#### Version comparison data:
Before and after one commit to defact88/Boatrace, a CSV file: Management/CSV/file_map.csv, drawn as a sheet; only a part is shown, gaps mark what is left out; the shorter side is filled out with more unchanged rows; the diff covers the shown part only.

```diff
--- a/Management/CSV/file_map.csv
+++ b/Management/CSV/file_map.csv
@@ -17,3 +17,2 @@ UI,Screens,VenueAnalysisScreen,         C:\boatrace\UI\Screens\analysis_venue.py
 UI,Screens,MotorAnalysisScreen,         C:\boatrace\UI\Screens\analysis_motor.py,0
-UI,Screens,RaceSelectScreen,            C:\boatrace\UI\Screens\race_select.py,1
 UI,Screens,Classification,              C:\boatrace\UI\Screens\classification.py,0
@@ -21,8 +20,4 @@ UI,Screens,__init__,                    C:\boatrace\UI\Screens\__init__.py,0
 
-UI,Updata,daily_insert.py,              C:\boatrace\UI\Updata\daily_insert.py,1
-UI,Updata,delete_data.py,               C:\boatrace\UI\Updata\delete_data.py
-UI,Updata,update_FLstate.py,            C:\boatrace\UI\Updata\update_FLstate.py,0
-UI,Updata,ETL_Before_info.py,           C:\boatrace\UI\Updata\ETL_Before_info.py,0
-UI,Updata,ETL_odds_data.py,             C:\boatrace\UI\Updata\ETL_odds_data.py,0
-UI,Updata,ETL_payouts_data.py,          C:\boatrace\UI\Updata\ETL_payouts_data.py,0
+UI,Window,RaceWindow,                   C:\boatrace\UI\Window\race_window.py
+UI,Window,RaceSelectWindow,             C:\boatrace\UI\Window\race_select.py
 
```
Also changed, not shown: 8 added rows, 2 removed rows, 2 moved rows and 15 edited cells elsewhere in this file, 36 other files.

#### Exercise directions:
So that nothing is lost, write out each record exactly as it appears above.

#### Solution to this task:
Before and after one commit to defact88/Boatrace, a CSV file: Management/CSV/file_map.csv, drawn as a sheet; only a part is shown, gaps mark what is left out; the shorter side is filled out with more unchanged rows; the diff covers the shown part only.

```diff
--- a/Management/CSV/file_map.csv
+++ b/Management/CSV/file_map.csv
@@ -17,3 +17,2 @@ UI,Screens,VenueAnalysisScreen,         C:\boatrace\UI\Screens\analysis_venue.py
 UI,Screens,MotorAnalysisScreen,         C:\boatrace\UI\Screens\analysis_motor.py,0
-UI,Screens,RaceSelectScreen,            C:\boatrace\UI\Screens\race_select.py,1
 UI,Screens,Classification,              C:\boatrace\UI\Screens\classification.py,0
@@ -21,8 +20,4 @@ UI,Screens,__init__,                    C:\boatrace\UI\Screens\__init__.py,0
 
-UI,Updata,daily_insert.py,              C:\boatrace\UI\Updata\daily_insert.py,1
-UI,Updata,delete_data.py,               C:\boatrace\UI\Updata\delete_data.py
-UI,Updata,update_FLstate.py,            C:\boatrace\UI\Updata\update_FLstate.py,0
-UI,Updata,ETL_Before_info.py,           C:\boatrace\UI\Updata\ETL_Before_info.py,0
-UI,Updata,ETL_odds_data.py,             C:\boatrace\UI\Updata\ETL_odds_data.py,0
-UI,Updata,ETL_payouts_data.py,          C:\boatrace\UI\Updata\ETL_payouts_data.py,0
+UI,Window,RaceWindow,                   C:\boatrace\UI\Window\race_window.py
+UI,Window,RaceSelectWindow,             C:\boatrace\UI\Window\race_select.py
 
```
Also changed, not shown: 8 added rows, 2 removed rows, 2 moved rows and 15 edited cells elsewhere in this file, 36 other files.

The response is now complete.